Many old and even new houses are affected by rising damp problems. The lower sections of walls, on the ground floor level, are often saturated with damp, this damp has been wicked or sucked up from the damp earth underneath the building past the protecting DPC layer underneath the building slab.
This rising damp condition results in paint bubbling and blistering and can even cause plaster to fall off the walls; and constant repairs to the damp walls having no long term effect. For as long as walls have damp, the problem will keep coming back.
Damp Proof Course (DPC) is a water-impermeable horizontal layer, typically a type of plastic sheet, that you would find between two courses of bricks at the foot of a wall above outside ground level (normally 150mm above outside ground level). Its job is to prevent water rising by capillary suction through the mortar and bricks from the damp or wet ground below.
Obviously if the DPC is damaged or defective, it is usually not feasible to demolish the wall to rectify the DPC, so there are treatments which inject waterproofing material (DPC Cream) into the wall, thus restoring the DPC.
Causes of rising damp

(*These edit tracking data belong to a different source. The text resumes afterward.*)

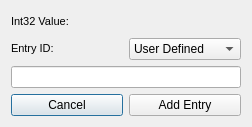
Old version of the form XDBF/settinginjectorint.ui in the repository hetelek/XDBF-Manager.
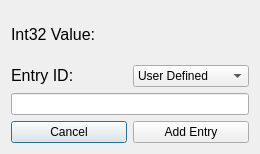
New version of the form. Icons and pictures are not drawn.

Commit message: fixed fonts and display issues on Mac

What changed in the file:
```diff
--- a/XDBF/settinginjectorint.ui
+++ b/XDBF/settinginjectorint.ui
@@ -6,8 +6,8 @@
    <rect>
     <x>0</x>
     <y>0</y>
-    <width>252</width>
-    <height>127</height>
+    <width>260</width>
+    <height>154</height>
    </rect>
   </property>
   <property name="windowTitle">
@@ -22,8 +22,8 @@
         <string>&lt;!DOCTYPE HTML PUBLIC &quot;-//W3C//DTD HTML 4.0//EN&quot; &quot;http://www.w3.org/TR/REC-html40/strict.dtd&quot;&gt;
 &lt;html&gt;&lt;head&gt;&lt;meta name=&quot;qrichtext&quot; content=&quot;1&quot; /&gt;&lt;style type=&quot;text/css&quot;&gt;
 p, li { white-space: pre-wrap; }
-&lt;/style&gt;&lt;/head&gt;&lt;body style=&quot; font-family:'MS Shell Dlg 2'; font-size:8.25pt; font-weight:400; font-style:normal;&quot;&gt;
-&lt;p style=&quot; margin-top:0px; margin-bottom:0px; margin-left:0px; margin-right:0px; -qt-block-indent:0; text-indent:0px;&quot;&gt;&lt;span style=&quot; font-size:8pt;&quot;&gt;Int32 Value:&lt;/span&gt;&lt;/p&gt;&lt;/body&gt;&lt;/html&gt;</string>
+&lt;/style&gt;&lt;/head&gt;&lt;body style=&quot; font-family:'Lucida Grande'; font-size:13pt; font-weight:400; font-style:normal;&quot;&gt;
+&lt;p style=&quot; margin-top:0px; margin-bottom:0px; margin-left:0px; margin-right:0px; -qt-block-indent:0; text-indent:0px;&quot;&gt;&lt;span style=&quot; font-family:'MS Shell Dlg 2'; font-size:12pt;&quot;&gt;Int32 Value:&lt;/span&gt;&lt;/p&gt;&lt;/body&gt;&lt;/html&gt;</string>
        </property>
       </widget>
      </item>
@@ -33,8 +33,8 @@
         <string>&lt;!DOCTYPE HTML PUBLIC &quot;-//W3C//DTD HTML 4.0//EN&quot; &quot;http://www.w3.org/TR/REC-html40/strict.dtd&quot;&gt;
 &lt;html&gt;&lt;head&gt;&lt;meta name=&quot;qrichtext&quot; content=&quot;1&quot; /&gt;&lt;style type=&quot;text/css&quot;&gt;
 p, li { white-space: pre-wrap; }
-&lt;/style&gt;&lt;/head&gt;&lt;body style=&quot; font-family:'MS Shell Dlg 2'; font-size:8.25pt; font-weight:400; font-style:normal;&quot;&gt;
-&lt;p style=&quot; margin-top:0px; margin-bottom:0px; margin-left:0px; margin-right:0px; -qt-block-indent:0; text-indent:0px;&quot;&gt;&lt;span style=&quot; font-size:8pt;&quot;&gt;Entry ID:&lt;/span&gt;&lt;/p&gt;&lt;/body&gt;&lt;/html&gt;</string>
+&lt;/style&gt;&lt;/head&gt;&lt;body style=&quot; font-family:'Lucida Grande'; font-size:13pt; font-weight:400; font-style:normal;&quot;&gt;
+&lt;p style=&quot; margin-top:0px; margin-bottom:0px; margin-left:0px; margin-right:0px; -qt-block-indent:0; text-indent:0px;&quot;&gt;&lt;span style=&quot; font-family:'MS Shell Dlg 2'; font-size:12pt;&quot;&gt;Entry ID:&lt;/span&gt;&lt;/p&gt;&lt;/body&gt;&lt;/html&gt;</string>
        </property>
       </widget>
      </item>
```
The commit also changes 9 other files.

- The damp course is incorrectly positioned
- Perishing of the old damp course.
- The damp course is incorrectly installed.
- There is no damp course installed.
- The damp course has been plastered over or mortar is covering the DPC
Rising Damp Solution
Dampsure has developed a 10 Year Rising Damp recipe/solution and this rising damp solution is an easy to use 4 step process.
- Remove plaster and tank wall with Dampcrete47
- Replace faulty DPC with DPC Cream Injection
- Re-plaster and add Plastersure into new plaster
- Re-paint or tile wall
Contact our Dampsure Shop for the step by step recipe and products